A little over two weeks ago I took Step 2. About two weeks from now I should receive my score. Neither of these two events particularly matter, considering Step 2 is largely a test that exists so that you can pay money to the testing service.
As I wrote before, I took a month to study for Step 2. This was wholly unnecessary and primarily allowed me to work my way through two sci-fi books, catch the 5:00 airing of Jeopardy! most days, and watch a sizeable percentage of the third season of Archer.
I also went to hang out in the emergency room one afternoon because my spidey-sense told me there was an abscess that needed draining.
I was right. It was gloriously disgusting.
Anyway. Many people, approximately 98% of whom are related to me and thus required to do so, have asked me how the test went. So here is a brief recap.
Ha ha. Brief. The first thing you should know is that Step 2 is an astounding NINE HOURS LONG. Nine hours! There are eight “blocks” of questions, with around 45-50 items in each block, and an hour’s worth of break time built in for you to allocate as you choose.
As I wrote before when explaining TTTSNBN, I had to repeat the fingerprinting and crotch-wanding exercise that I did before – every time I signed in and out of the room. The testing center had probably fifteen or twenty cubicles in it, full of people taking other tests far shorter than my own.
One thing I should note is that my eyes have started to go bad after seven LASIK-created years of 20/20 vision. I thus had to blow up the font on my screen to Jitterbug-sized, 48-point font just to be able to read without leaning forward on my elbows for the entire day and inducing an episode of torticollis. When anyone returned from a break, they’d walk down the row and see screens of normal-sized font before passing Nate’s Computer, which had a question in huge letters asking,
“What is the most likely cause of this patient’s penis ulcer?”
Of course there was an accompanying 300%-zoomed in picture. I will spare you this picture here, although mostly to avoid being filtered from Google search results.
I don’t remember much about the actual test, chiefly because it was so long that by the time I hit the third section (remember, of eight) I stopped reading questions and was seeking out random buzzwords. I believe I answered “start a statin” (a cholesterol medication) for a question asking about a patient with an infected eyeball.
I believe, in retrospect, that was incorrect.
That said, the test was essentially as expected – like an incredibly long shelf exam, similar to the one we take at the conclusion of each rotation during second year. It helped that, unlike TTTSNBN, the entirety of my medical future does not rest upon results from this test, probably because blatant money grabs are held in some circles to be less than ideal evaluative methods for residencies.
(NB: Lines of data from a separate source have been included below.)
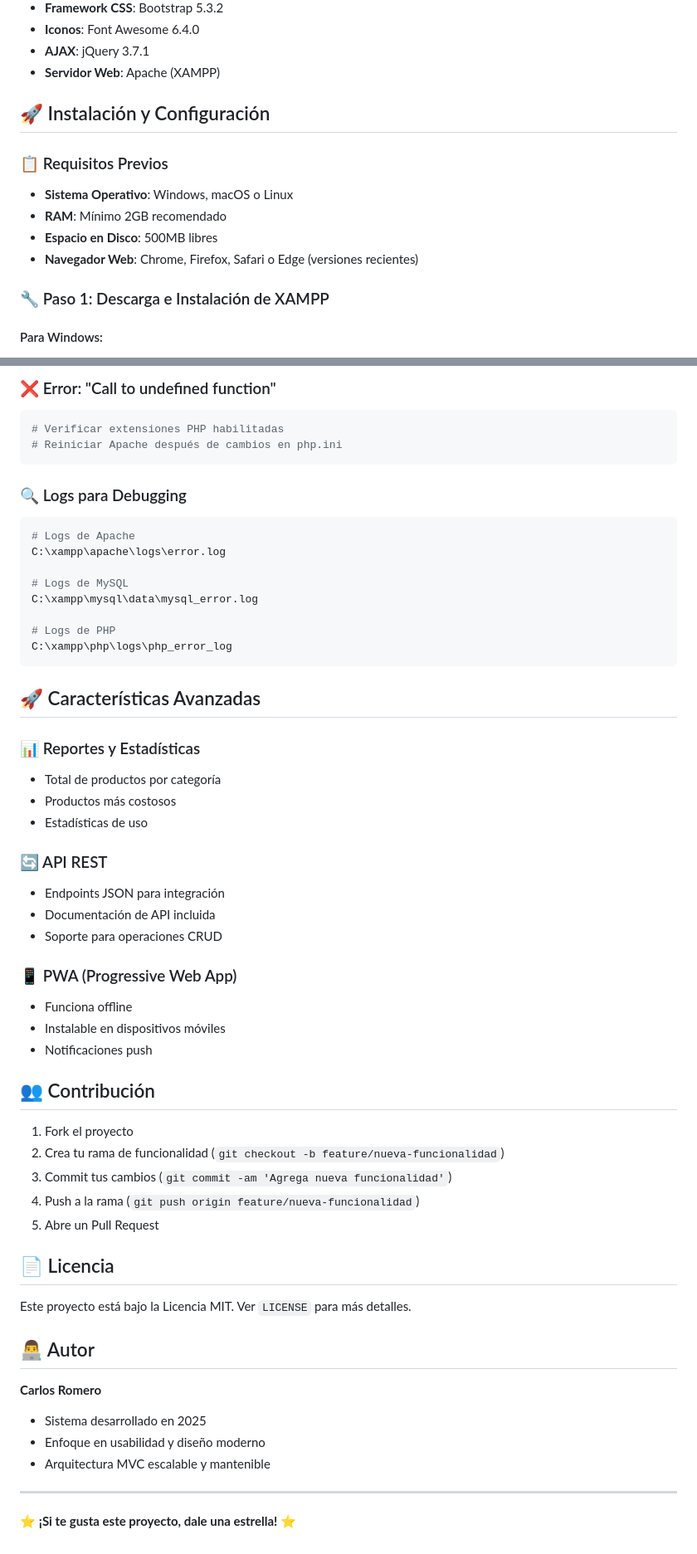
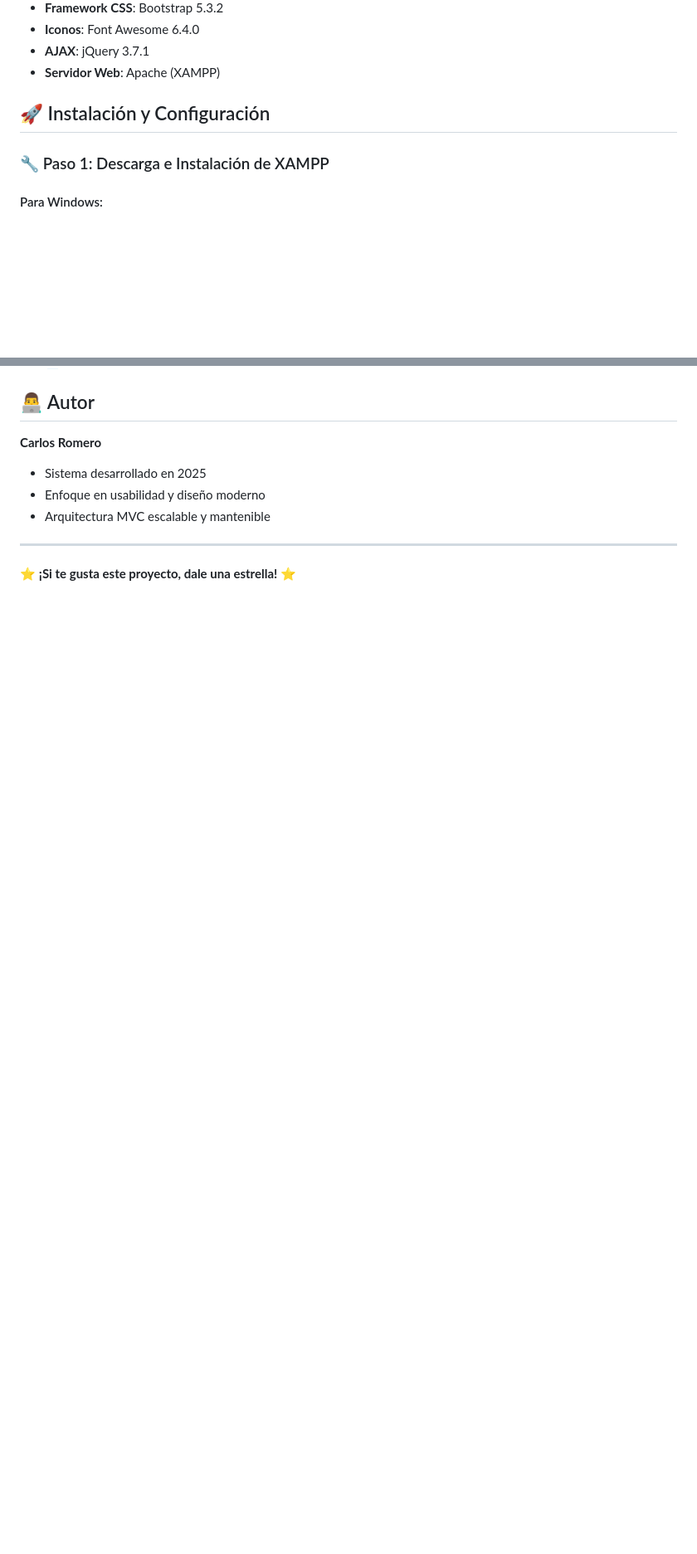
Before and after one commit to charlyr95/web-php, a Markdown page: README.md, 2 parts joined by grey strips. Shown at 83% size. Drawn GitHub-style; blank space fills up the shorter version.

````diff
--- a/README.md
+++ b/README.md
@@ -34,13 +34,6 @@ Este sistema proporciona una solución completa para la administración de inven
 
 ## 🚀 Instalación y Configuración
 
-### 📋 Requisitos Previos
-
-- **Sistema Operativo**: Windows, macOS o Linux
-- **RAM**: Mínimo 2GB recomendado
-- **Espacio en Disco**: 500MB libres
-- **Navegador Web**: Chrome, Firefox, Safari o Edge (versiones recientes)
-
 ### 🔧 Paso 1: Descarga e Instalación de XAMPP
 
 #### Para Windows:
@@ -314,49 +186,3 @@ netstat -an | find "3306"
-### ❌ Error: "Call to undefined function"
-```bash
-# Verificar extensiones PHP habilitadas
-# Reiniciar Apache después de cambios en php.ini
-```
-
-### 🔍 Logs para Debugging
-```bash
-# Logs de Apache
-C:\xampp\apache\logs\error.log
-
-# Logs de MySQL
-C:\xampp\mysql\data\mysql_error.log
-
-# Logs de PHP
-C:\xampp\php\logs\php_error_log
-```
-
-## 🚀 Características Avanzadas
-
-### 📊 Reportes y Estadísticas
-- Total de productos por categoría
-- Productos más costosos
-- Estadísticas de uso
-
-### 🔄 API REST
-- Endpoints JSON para integración
-- Documentación de API incluida
-- Soporte para operaciones CRUD
-
-### 📱 PWA (Progressive Web App)
-- Funciona offline
-- Instalable en dispositivos móviles
-- Notificaciones push
-
-## 👥 Contribución
-
-1. Fork el proyecto
-2. Crea tu rama de funcionalidad (`git checkout -b feature/nueva-funcionalidad`)
-3. Commit tus cambios (`git commit -am 'Agrega nueva funcionalidad'`)
-4. Push a la rama (`git push origin feature/nueva-funcionalidad`)
-5. Abre un Pull Request
-
-## 📄 Licencia
-
-Este proyecto está bajo la Licencia MIT. Ver `LICENSE` para más detalles.
 
 ## 👨‍💻 Autor
 
````
Also changed, not shown: other parts of README.md (+17 -138 lines).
At one point, during a break I walked out of the building to get some fresh air and stood on the sidewalk, vacantly munching on an energy bar I had picked up on the way in that tasted vaguely like mulch. A random stranger – this is in Washington D.C., mind you, not exactly the friendliest place in the universe – stopped and asked me if I was okay because “you look like you’ve just come out of a war zone.”
I smiled and nodded politely and babbled something incoherent about Turner Syndrome.
(There was, unbelievably, no Turner Syndrome questions on my exam. This, of course, represents my stone cold guarantee that I missed at least 1 question about Turner Syndrome on the exam.)
By the time I reached Block 8, I was clicking through questions with my chin resting on the table. I couldn’t really read the questions anyway and mostly checked random boxes through the last twenty questions or so.
When you finish the exam, you can’t even leave yet – the USMLE* requires that you fill out a survey about the test.
*(all hail USMLE! praised be to Them, Terminators of the Test Irregularity, Champions of the Copyright, King of the North America, all hail USMLE! please don’t fail me on step 2)
Obviously a survey is the absolute last thing I would want to do, besides possibly another block of questions. I checked all of the required boxes and wrote in to the free text boxes, “I hate you.”
Quality improve that. Ha.
I went home, ate a steak, drank a beer, and was asleep by 8pm. I slept thirteen hours and woke up with no memory of the previous 24.
One last thing: When I was checking out (and getting crotch wanded one blessedly final time), I asked the proctor what the longest test they administered was. His response: “The USMLE Step 3.”